I have stated in numerous articles and interviews that I unequivocally disagree with Muslims leaving the UK to fight in Syria. However, I am in no position to question the sincerity or the intentions of those who have decided to go. Ultimately, these young men and women have left the comforts of their lives in Britain to fight for the oppressed Syrians against a tyrannical regime.
British foreign policy
Consecutive British governments have supported and continue to support brutal dictators and despotic regimes in the Muslim world. Tony Blair plunged the UK into two disastrous wars, Iraq being illegal in every aspect of international law.
David Cameron’s anti-Assad rhetoric was in fact empty and fruitless. Whilst the West sat back and watched the murder of 200,000 Syrians, it only decided to move once two of its own citizens were executed by ISIS – two innocent men whose death warrants were signed when the UK decided to arm the Kurdish Peshmerga and carry out air strikes in Iraq.
So how can a Muslim who’s contemplating travelling to Syria to fight the Assad regime take the British government seriously? For three years Cameron spoke about removing Assad by arming the opposition, but now he’s supporting air strikes against the Syrian rebels – not just ISIS – which in effect is strengthening and protecting Assad.

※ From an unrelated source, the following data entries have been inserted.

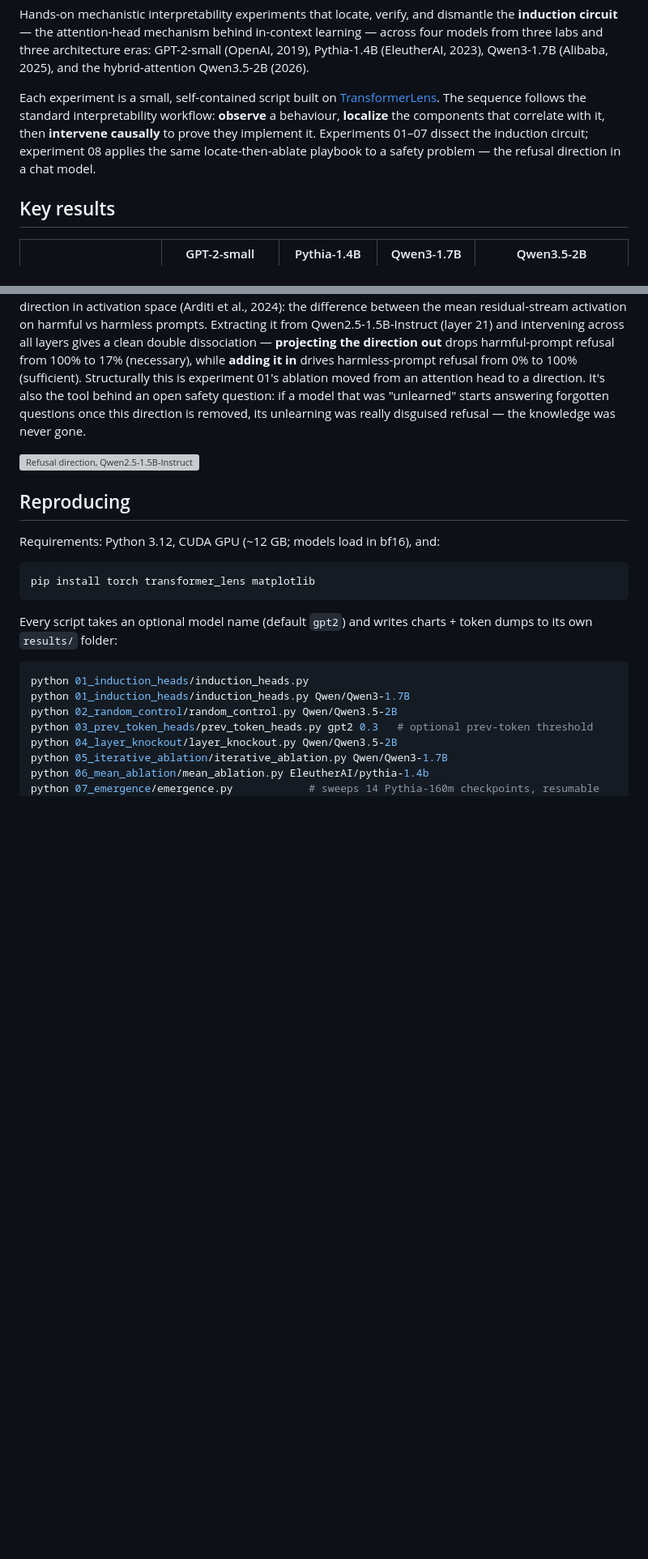
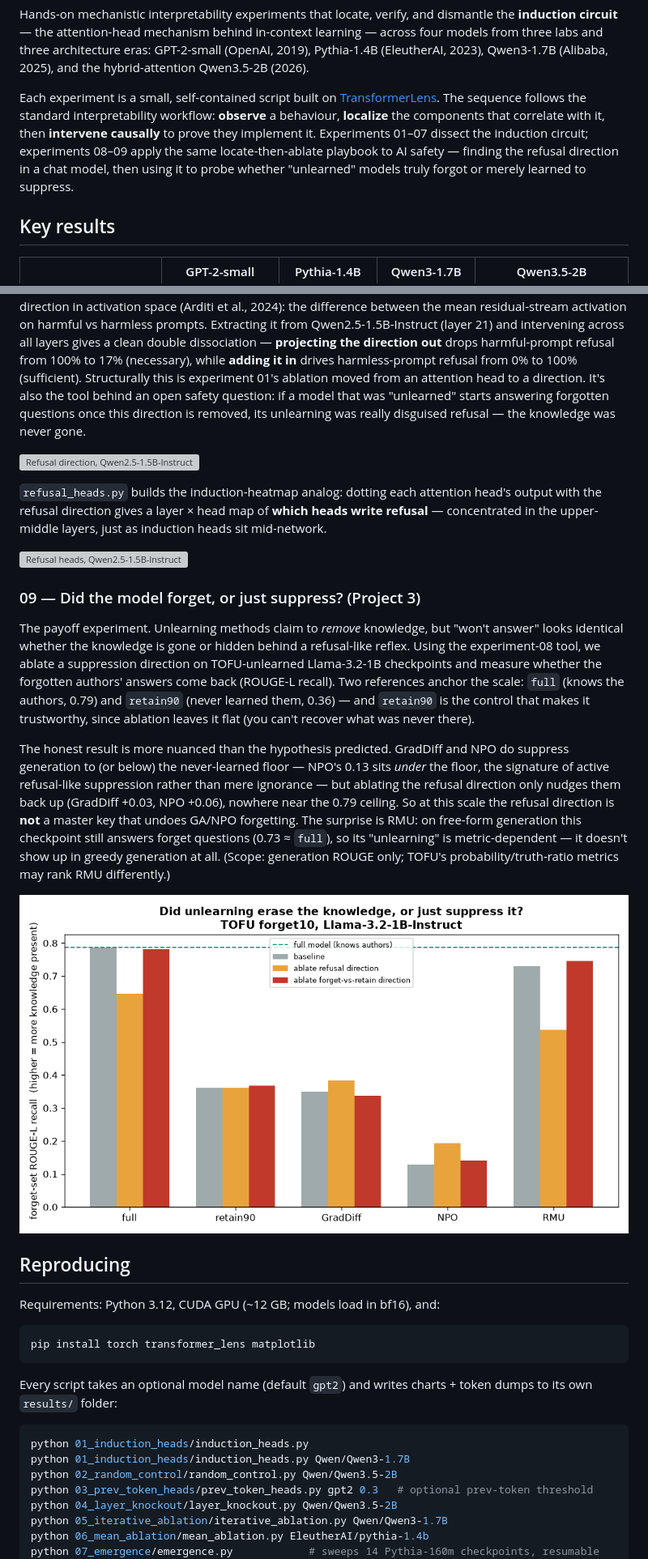
Before and after one commit to GeoNicol/mech-interp, a Markdown page: README.md, 2 parts joined by grey strips. Shown at 81% size. Drawn GitHub-style; blank space fills up the shorter version; grey boxes are pictures that could not be loaded.

Commit message:
docs: experiments 08-heatmap and 09 in README
Co-Authored-By: Claude Fable 5 <noreply@anthropic.com>
Claude-Session: https://claude.ai/code/session_013pLRDp94NnYfZ2nxPmqTQ9

```diff
--- a/README.md
+++ b/README.md
@@ -10,8 +10,9 @@ Each experiment is a small, self-contained script built on
 [TransformerLens](https://github.com/TransformerLensOrg/TransformerLens). The sequence
 follows the standard interpretability workflow: **observe** a behaviour, **localize** the
 components that correlate with it, then **intervene causally** to prove they implement it.
-Experiments 01–07 dissect the induction circuit; experiment 08 applies the same
-locate-then-ablate playbook to a safety problem — the refusal direction in a chat model.
+Experiments 01–07 dissect the induction circuit; experiments 08–09 apply the same
+locate-then-ablate playbook to AI safety — finding the refusal direction in a chat model,
+then using it to probe whether "unlearned" models truly forgot or merely learned to suppress.
 
 ## Key results
 
@@ -151,6 +152,34 @@ unlearning was really disguised refusal — the knowledge was never gone.
 
 ![Refusal direction, Qwen2.5-1.5B-Instruct](08_refusal_direction/results/refusal_14_control_Qwen2_5-1_5B-Instruct.png)
 
+`refusal_heads.py` builds the induction-heatmap analog: dotting each attention head's
+output with the refusal direction gives a layer × head map of **which heads write refusal**
+— concentrated in the upper-middle layers, just as induction heads sit mid-network.
+
+![Refusal heads, Qwen2.5-1.5B-Instruct](08_refusal_direction/results/refusal_16_heads_Qwen2_5-1_5B-Instruct.png)
+
+### 09 — Did the model forget, or just suppress? (Project 3)
+
+The payoff experiment. Unlearning methods claim to *remove* knowledge, but "won't answer"
+looks identical whether the knowledge is gone or hidden behind a refusal-like reflex.
+Using the experiment-08 tool, we ablate a suppression direction on TOFU-unlearned
+Llama-3.2-1B checkpoints and measure whether the forgotten authors' answers come back
+(ROUGE-L recall). Two references anchor the scale: `full` (knows the authors, 0.79) and
+`retain90` (never learned them, 0.36) — and `retain90` is the control that makes it
+trustworthy, since ablation leaves it flat (you can't recover what was never there).
+
+The honest result is more nuanced than the hypothesis predicted. GradDiff and NPO do
+suppress generation to (or below) the never-learned floor — NPO's 0.13 sits *under* the
+floor, the signature of active refusal-like suppression rather than mere ignorance — but
+ablating the refusal direction only nudges them back up (GradDiff +0.03, NPO +0.06),
+nowhere near the 0.79 ceiling. So at this scale the refusal direction is **not** a master
+key that undoes GA/NPO forgetting. The surprise is RMU: on free-form generation this
+checkpoint still answers forget questions (0.73 ≈ `full`), so its "unlearning" is
+metric-dependent — it doesn't show up in greedy generation at all. (Scope: generation
+ROUGE only; TOFU's probability/truth-ratio metrics may rank RMU differently.)
+
+![Unlearning recovery, Llama-3.2-1B](09_unlearning_refusal/results/unlearning_15_recovery_Llama-3_2-1B.png)
+
 ## Reproducing
 
 Requirements: Python 3.12, CUDA GPU (~12 GB; models load in bf16), and:
```
Also changed, not shown: other parts of README.md (+2 -0 lines).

Until the British government seriously addresses the elephant in the room – its foreign policy in the Middle East – then no amount of condemnations and cringing PREVENT funded YouTube videos will stop Britons leaving for Syria.